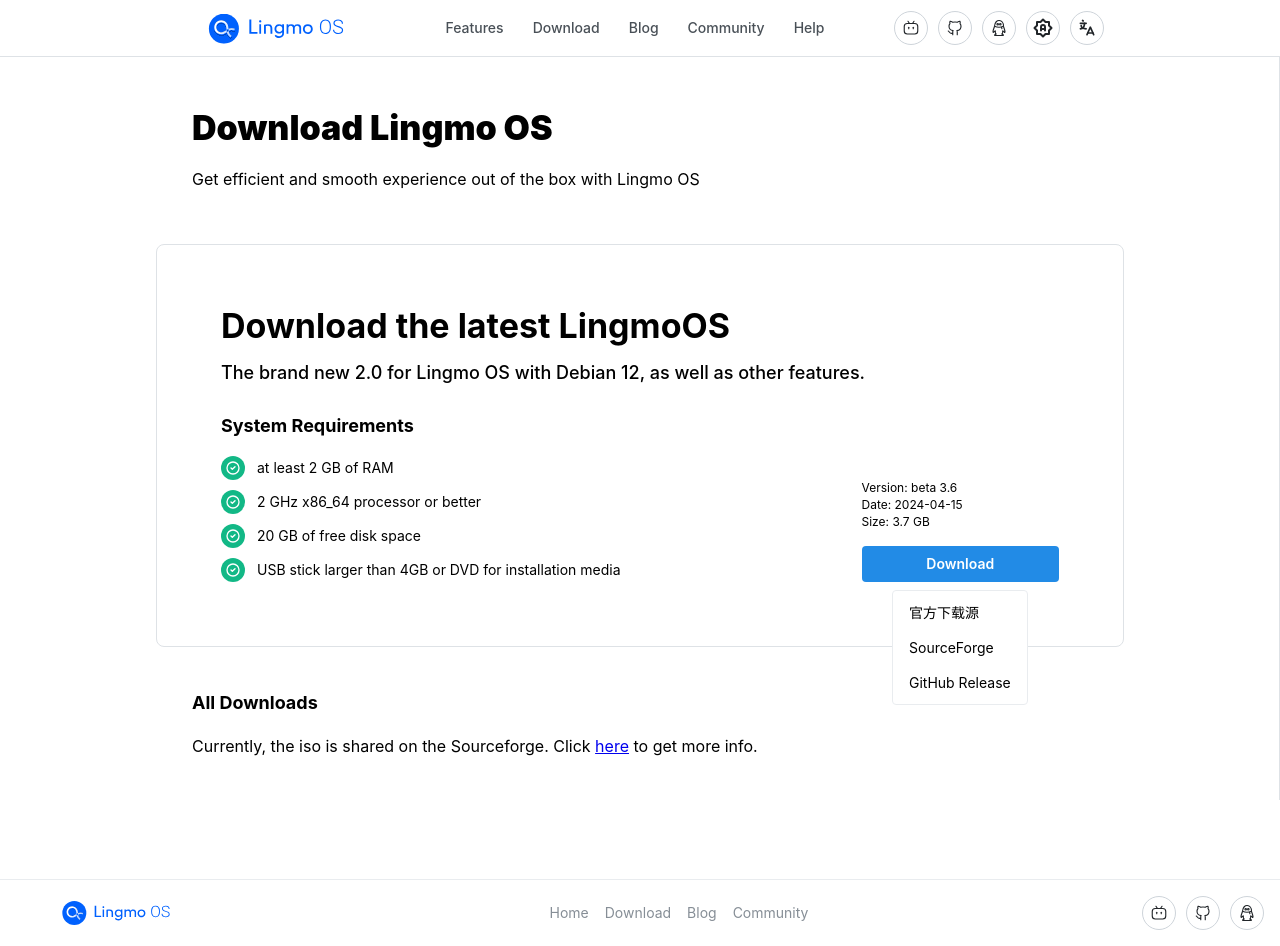
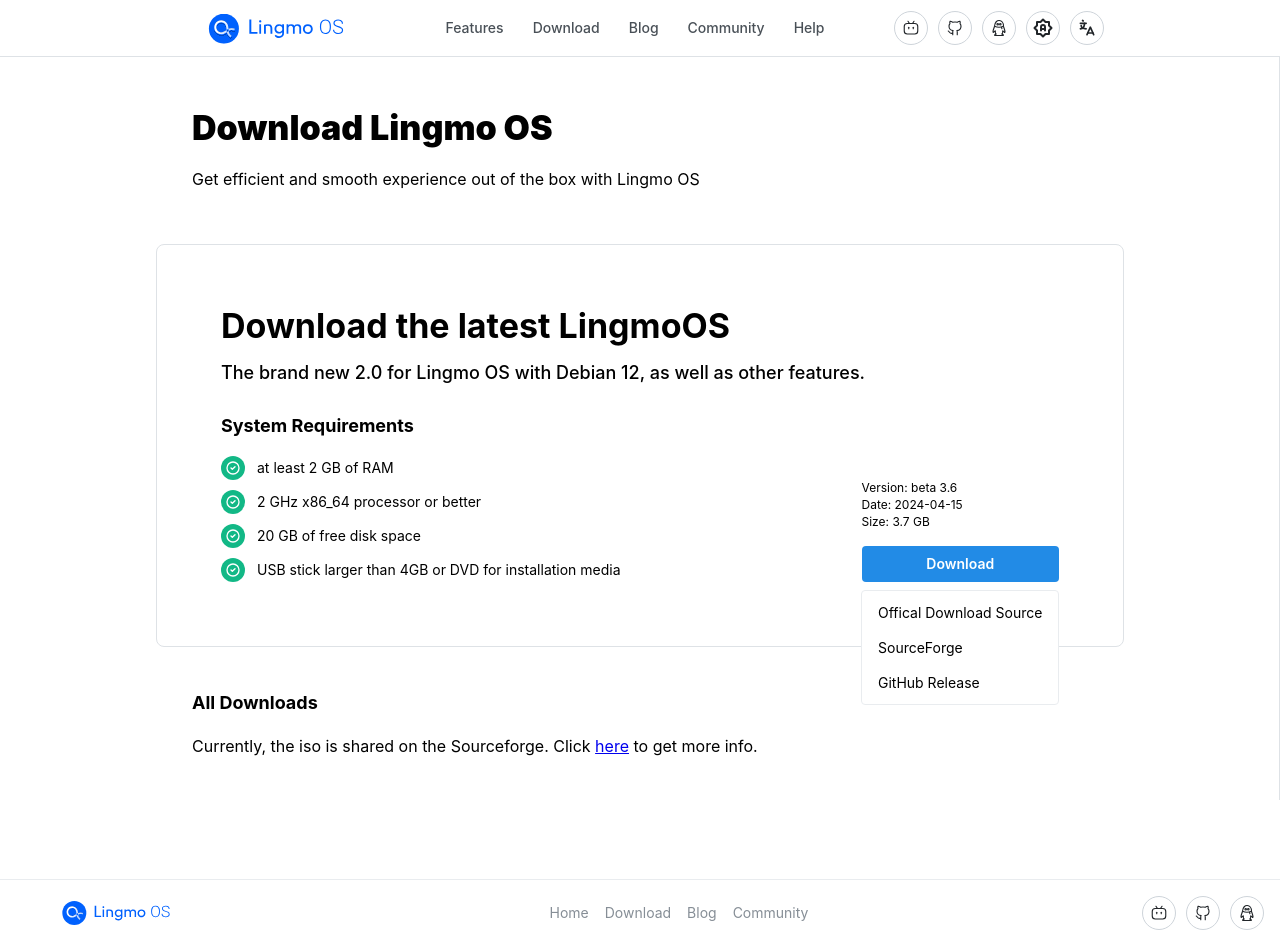
Before and after one commit to TeamVastsea/lingmoos-frontend, a Next.js app: page /en/downloads in a window 1280 px wide. Both pictures are taken after a click on the button "Download". Built offline with nearby package versions, Linux system fonts and the light colour scheme.

Commit message:
Update LatestBanner.tsx

```diff
--- a/src/app/[locale]/downloads/component/LatestBanner.tsx
+++ b/src/app/[locale]/downloads/component/LatestBanner.tsx
@@ -50,7 +50,7 @@ export function LatestBanner() {
                                 </Menu.Target>
                                 <Menu.Dropdown>
                                     <Menu.Item component="a" href="" target="_blank">
-                                        官方下载源
+                                        {t('downloadOffical')}
                                     </Menu.Item>
                                     <Menu.Item component="a" href="https://sourceforge.net/projects/lingmo-os/files/latest/download" target="_blank">
                                         SourceForge
```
========
### Task goal
Copy every line of the data above in which the string "href" appears.

### Answer to this exercise
                                     <Menu.Item component="a" href="" target="_blank">
                                     <Menu.Item component="a" href="https://sourceforge.net/projects/lingmo-os/files/latest/download" target="_blank">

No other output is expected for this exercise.